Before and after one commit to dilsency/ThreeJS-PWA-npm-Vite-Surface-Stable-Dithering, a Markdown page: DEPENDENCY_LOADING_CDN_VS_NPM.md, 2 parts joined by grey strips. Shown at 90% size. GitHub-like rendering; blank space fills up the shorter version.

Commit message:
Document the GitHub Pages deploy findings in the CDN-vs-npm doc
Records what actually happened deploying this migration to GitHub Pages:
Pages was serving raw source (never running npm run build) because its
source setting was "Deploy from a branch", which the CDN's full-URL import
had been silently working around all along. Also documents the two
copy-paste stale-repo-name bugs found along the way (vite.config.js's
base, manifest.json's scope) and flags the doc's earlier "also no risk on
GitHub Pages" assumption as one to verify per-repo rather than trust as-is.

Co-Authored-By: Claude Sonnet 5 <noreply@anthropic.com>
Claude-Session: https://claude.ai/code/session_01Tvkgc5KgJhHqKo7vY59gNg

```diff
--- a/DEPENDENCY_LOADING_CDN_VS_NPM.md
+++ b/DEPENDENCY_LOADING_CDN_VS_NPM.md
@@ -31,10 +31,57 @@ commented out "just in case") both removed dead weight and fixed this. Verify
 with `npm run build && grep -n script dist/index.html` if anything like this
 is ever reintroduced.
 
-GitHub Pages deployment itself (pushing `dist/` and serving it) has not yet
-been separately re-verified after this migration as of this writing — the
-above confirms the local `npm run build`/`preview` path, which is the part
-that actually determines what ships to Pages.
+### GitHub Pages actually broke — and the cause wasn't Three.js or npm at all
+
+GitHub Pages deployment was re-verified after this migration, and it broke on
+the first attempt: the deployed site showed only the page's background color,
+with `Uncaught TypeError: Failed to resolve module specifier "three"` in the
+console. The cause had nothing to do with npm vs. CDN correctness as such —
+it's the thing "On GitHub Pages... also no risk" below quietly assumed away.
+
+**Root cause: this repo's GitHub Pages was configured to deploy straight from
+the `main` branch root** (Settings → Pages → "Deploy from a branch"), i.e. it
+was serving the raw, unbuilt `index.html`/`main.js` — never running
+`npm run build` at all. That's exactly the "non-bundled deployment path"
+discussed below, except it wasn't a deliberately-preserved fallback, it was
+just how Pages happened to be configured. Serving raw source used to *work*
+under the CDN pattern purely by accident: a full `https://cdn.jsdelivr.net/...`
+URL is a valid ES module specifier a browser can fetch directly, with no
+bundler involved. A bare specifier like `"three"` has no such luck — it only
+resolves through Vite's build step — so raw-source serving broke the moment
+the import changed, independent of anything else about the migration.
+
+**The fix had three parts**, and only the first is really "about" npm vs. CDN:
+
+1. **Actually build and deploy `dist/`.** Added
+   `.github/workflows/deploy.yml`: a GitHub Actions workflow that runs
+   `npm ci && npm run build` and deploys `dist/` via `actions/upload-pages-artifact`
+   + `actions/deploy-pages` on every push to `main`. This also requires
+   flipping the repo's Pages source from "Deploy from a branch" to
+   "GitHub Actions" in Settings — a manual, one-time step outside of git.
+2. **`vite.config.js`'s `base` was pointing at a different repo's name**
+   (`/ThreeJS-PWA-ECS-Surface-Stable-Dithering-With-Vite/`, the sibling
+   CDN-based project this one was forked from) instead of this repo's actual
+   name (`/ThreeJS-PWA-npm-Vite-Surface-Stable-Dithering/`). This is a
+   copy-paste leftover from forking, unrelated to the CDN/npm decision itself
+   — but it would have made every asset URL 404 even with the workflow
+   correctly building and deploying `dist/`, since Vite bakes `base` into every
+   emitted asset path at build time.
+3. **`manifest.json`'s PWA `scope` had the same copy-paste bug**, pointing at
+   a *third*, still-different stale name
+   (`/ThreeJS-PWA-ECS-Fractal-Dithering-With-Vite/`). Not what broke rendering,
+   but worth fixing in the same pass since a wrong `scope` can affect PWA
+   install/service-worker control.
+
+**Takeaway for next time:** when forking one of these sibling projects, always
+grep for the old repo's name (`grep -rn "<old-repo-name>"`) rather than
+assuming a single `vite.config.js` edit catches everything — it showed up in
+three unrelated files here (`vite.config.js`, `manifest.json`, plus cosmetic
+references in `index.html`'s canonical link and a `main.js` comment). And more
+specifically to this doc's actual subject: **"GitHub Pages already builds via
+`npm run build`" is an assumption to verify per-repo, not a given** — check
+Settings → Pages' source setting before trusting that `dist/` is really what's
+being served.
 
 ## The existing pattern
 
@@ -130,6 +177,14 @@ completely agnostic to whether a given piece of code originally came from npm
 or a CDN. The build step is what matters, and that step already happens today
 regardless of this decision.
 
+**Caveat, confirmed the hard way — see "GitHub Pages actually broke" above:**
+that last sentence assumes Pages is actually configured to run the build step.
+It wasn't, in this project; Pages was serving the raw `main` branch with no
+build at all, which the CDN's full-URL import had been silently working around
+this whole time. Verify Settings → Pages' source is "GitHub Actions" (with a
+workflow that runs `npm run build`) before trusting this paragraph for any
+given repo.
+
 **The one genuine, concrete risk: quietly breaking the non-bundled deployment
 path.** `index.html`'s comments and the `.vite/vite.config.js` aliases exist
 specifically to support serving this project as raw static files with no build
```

→ **Task brief**
Within the data, count the lines that hold the word "around". Answer with the figure and nothing more.

→ **Expected answer**
2